Familiar to anyone who's flipped through the society pages in the last few decades, Chanel's 2.55—named for the month and year of its debut—has survived the caprice of time and periodic tinkering by Karl Lagerfeld unscathed. With Lagerfeld's anniversary "Red Carpet" edition sheathed in a daring velveteen crimson and his new worn-leather variation for fall lacking the famous interlocked "C"s clasp, the Grand Dame of pouches is still turning heads. Interesting to note, then, that this status symbol was the product of some trying times at the House of Chanel.
In the early '50s, Gabrielle Chanel was at the tail-end of a self-imposed exile from fashion. Juggling a very public legal battle, general disdain for her behavior during WWII, growing competition from Dior's Paul Poiret, and the creation of her first runway show in 14 years, the living legend despaired during one of her famously talkative fittings that she had, "lost [her] touch." These were strong words from the woman who once boasted, "there are many Duchesses, but only one Chanel," after being dumped by the Duke of Westminster. When she finally brought her flowing, modern designs to the runway in a show that became a fashion benchmark, she was pilloried in the British press—a hard blow for the lifelong Anglophile. But Coco was used to walking uphill in her heels. By the next year, many critics had come around to her unconstructed approach to womenswear; her next show featured the masterful 2.55.

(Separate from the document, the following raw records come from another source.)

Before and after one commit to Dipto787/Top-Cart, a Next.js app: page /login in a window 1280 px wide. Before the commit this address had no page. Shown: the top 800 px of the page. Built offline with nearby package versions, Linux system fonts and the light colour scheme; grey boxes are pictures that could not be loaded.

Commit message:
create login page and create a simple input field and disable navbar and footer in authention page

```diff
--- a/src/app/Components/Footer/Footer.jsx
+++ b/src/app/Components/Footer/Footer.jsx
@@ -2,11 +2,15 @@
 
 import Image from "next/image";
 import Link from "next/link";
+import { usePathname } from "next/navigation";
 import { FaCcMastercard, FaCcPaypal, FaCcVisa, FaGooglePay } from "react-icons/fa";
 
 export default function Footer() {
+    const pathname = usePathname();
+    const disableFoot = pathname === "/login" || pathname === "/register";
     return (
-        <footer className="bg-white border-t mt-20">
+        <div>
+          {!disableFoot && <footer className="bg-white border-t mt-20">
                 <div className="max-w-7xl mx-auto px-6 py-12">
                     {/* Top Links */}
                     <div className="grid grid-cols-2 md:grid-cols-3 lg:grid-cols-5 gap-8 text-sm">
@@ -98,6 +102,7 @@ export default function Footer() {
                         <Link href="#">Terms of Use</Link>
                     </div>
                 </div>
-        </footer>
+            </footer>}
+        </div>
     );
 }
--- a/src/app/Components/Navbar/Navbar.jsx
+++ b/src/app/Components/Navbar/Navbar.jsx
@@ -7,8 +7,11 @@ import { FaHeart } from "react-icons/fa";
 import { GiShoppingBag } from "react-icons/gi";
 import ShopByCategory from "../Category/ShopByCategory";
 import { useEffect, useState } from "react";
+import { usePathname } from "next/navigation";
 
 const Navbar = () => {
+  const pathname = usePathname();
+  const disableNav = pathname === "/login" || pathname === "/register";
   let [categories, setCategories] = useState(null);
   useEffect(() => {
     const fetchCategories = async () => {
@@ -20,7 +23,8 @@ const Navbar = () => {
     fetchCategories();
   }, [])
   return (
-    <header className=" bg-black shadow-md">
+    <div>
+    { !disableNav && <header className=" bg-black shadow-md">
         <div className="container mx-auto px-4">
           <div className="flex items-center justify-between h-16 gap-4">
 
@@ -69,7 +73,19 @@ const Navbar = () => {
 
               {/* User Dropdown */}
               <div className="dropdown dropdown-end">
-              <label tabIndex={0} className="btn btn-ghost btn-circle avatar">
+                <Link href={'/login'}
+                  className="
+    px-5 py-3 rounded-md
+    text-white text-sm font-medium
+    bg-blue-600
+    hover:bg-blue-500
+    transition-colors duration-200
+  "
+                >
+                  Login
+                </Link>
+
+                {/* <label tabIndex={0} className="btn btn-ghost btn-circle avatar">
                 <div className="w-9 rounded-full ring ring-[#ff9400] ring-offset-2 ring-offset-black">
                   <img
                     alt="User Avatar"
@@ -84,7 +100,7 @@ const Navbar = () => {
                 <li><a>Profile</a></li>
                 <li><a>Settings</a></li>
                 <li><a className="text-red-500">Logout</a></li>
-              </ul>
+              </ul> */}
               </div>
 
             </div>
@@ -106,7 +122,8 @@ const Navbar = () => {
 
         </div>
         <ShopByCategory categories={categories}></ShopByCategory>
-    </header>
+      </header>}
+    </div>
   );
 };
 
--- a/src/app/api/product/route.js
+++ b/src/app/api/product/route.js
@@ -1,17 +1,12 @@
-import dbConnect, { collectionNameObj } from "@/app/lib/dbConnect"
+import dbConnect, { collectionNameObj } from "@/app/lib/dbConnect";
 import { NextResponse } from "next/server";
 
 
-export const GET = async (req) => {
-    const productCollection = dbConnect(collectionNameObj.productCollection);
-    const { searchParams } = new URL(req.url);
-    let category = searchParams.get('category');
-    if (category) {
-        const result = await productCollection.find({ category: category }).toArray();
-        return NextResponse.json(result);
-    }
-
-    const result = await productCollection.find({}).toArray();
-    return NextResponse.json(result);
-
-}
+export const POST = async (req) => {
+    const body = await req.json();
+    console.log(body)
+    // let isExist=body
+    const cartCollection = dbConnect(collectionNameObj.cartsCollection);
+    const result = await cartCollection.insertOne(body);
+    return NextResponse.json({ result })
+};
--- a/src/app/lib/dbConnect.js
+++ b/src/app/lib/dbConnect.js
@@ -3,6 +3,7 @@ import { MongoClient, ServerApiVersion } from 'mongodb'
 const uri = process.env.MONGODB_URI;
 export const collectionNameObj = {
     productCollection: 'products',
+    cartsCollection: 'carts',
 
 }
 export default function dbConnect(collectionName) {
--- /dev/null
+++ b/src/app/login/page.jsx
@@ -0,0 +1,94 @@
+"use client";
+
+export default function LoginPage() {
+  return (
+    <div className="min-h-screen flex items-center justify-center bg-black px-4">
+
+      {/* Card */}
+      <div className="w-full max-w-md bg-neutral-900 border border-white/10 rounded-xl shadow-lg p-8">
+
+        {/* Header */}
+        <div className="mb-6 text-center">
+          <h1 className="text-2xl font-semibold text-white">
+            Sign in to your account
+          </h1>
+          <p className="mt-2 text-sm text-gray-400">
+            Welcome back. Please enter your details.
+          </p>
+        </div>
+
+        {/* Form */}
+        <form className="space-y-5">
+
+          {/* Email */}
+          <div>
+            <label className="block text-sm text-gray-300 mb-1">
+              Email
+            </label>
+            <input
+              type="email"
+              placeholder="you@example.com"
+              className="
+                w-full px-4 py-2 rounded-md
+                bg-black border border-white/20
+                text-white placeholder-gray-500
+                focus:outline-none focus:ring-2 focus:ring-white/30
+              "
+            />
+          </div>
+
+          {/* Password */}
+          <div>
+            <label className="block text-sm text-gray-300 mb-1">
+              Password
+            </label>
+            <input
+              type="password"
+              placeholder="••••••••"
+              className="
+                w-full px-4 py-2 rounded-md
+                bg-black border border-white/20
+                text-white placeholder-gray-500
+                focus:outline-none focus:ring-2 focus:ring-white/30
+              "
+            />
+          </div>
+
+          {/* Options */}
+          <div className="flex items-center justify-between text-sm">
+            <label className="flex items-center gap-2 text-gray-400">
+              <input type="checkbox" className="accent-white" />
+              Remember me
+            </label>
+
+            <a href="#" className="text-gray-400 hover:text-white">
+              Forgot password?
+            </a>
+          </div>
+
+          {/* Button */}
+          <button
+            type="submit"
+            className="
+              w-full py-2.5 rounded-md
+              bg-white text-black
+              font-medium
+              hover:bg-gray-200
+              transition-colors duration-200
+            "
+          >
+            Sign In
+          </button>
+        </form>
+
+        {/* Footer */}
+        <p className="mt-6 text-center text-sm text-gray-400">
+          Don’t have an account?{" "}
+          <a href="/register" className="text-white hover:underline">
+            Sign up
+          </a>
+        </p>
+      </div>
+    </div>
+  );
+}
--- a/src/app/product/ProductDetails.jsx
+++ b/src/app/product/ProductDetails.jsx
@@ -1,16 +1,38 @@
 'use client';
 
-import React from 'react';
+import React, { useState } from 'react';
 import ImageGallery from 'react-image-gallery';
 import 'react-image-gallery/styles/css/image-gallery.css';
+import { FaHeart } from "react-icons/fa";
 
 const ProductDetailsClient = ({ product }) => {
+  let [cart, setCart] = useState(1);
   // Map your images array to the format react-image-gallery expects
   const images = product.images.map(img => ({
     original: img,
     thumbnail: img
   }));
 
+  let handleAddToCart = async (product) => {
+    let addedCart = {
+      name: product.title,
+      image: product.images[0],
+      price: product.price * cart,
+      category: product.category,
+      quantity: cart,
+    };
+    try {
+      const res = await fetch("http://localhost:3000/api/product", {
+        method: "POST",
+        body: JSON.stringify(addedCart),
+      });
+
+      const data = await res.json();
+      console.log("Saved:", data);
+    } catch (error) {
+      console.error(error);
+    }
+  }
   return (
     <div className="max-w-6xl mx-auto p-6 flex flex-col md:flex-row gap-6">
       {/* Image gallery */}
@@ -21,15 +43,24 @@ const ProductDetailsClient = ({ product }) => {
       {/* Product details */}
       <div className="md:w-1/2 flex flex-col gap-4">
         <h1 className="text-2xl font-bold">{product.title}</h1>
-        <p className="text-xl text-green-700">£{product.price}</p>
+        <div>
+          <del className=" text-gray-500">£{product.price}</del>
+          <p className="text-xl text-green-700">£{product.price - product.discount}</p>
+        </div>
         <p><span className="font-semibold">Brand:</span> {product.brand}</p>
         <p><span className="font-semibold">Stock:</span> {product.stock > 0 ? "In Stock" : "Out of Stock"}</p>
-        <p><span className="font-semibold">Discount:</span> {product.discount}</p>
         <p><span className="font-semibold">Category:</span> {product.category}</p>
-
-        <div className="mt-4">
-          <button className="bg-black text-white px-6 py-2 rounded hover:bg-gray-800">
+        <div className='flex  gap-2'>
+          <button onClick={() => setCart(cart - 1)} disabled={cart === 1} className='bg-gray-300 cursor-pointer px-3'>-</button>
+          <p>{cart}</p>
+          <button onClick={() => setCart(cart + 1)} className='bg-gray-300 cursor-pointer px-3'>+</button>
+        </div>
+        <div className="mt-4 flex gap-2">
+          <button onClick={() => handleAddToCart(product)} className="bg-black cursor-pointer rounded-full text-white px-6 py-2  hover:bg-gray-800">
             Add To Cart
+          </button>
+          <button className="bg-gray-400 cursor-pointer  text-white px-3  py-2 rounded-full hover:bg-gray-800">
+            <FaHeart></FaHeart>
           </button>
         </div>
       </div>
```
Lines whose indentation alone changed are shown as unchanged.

A testament to Chanel's philosophy of refined simplicity, the 2.55 was, at the time, considered small enough to remain elegant, but large enough to serve as more than a decorative clutch. Moreover, the 2.55 used a shoulder strap—something common in downmarket products, but rare in luxury circles. The modern model of the self-made woman, Chanel saw nothing unfeminine about keeping her hands busy, and she created clothes and accessories that matched her vanguard lifestyle. Also, the lambskin bag represents the collision of two of Chanel's great fascinations.
The much-imitated chain-strap is perhaps the most famous expression of her free use of costume jewelry and the purse's quilted face—stolen from jockey jackets—echoes her love for sportswear and all things equestrian. While those who sport the 2.55 today might miss these references, they would have been readily apparent to Chanel's audience. The mixture of masculinity, chintz, and sport in an undeniably elegant package simultaneously ruffled the feathers of the fashion elite and sent them running to the store. It was, and still is, pure Coco.
From the smallest Fendi to the biggest Birkin, a purse can lend glamour to any ensemble, be it Levi's or Lacroix, but many "It" bags take the express from red carpet to dead storage. All the more reason, then, to celebrate the 50th birthday of Chanel's iconic 2.55 purse—the ultimate bag for all time.